- [Exercise]:
Print the data that follows word for word, leaving out any picture.

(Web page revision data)
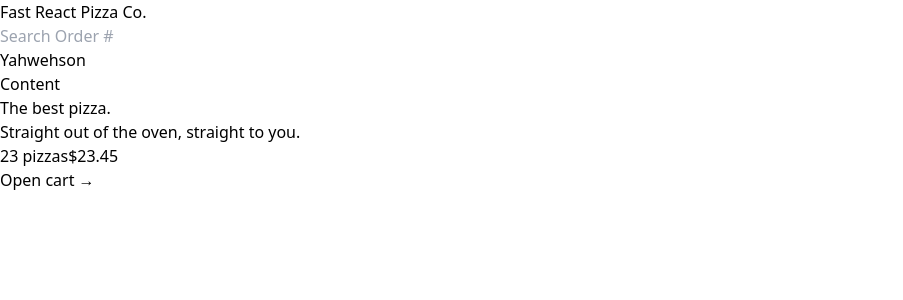
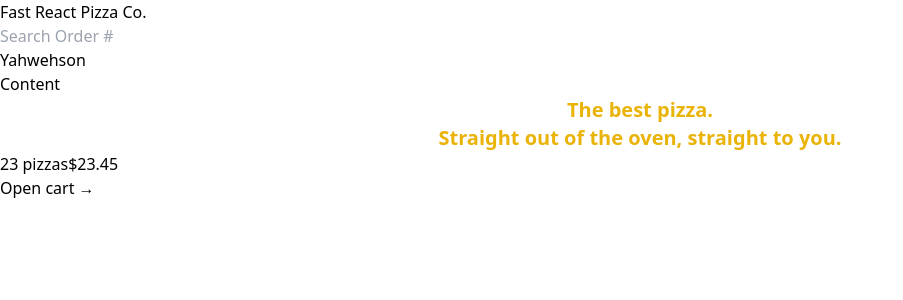
Before and after one commit to Moni-Yahwehson/Pizza-App, a React (Vite) app: page / in a window 1280 px wide. Shown: the top 300 px of the page, without its empty margins (0-903 px from the left). Built offline with nearby package versions, Linux system fonts and the light colour scheme.

Commit message:
Working with tailwind

```diff
--- a/src/ui/Home.jsx
+++ b/src/ui/Home.jsx
@@ -1,7 +1,7 @@
 function Home() {
   return (
     <div>
-      <h1>
+      <h1 className="text-xl text-yellow-500 font-semibold text-center">
         The best pizza.
         <br />
         Straight out of the oven, straight to you.
```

- [Task answer]:
Before and after one commit to Moni-Yahwehson/Pizza-App, a React (Vite) app: page / in a window 1280 px wide. Shown: the top 300 px of the page, without its empty margins (0-903 px from the left). Built offline with nearby package versions, Linux system fonts and the light colour scheme.

Commit message:
Working with tailwind

```diff
--- a/src/ui/Home.jsx
+++ b/src/ui/Home.jsx
@@ -1,7 +1,7 @@
 function Home() {
   return (
     <div>
-      <h1>
+      <h1 className="text-xl text-yellow-500 font-semibold text-center">
         The best pizza.
         <br />
         Straight out of the oven, straight to you.
```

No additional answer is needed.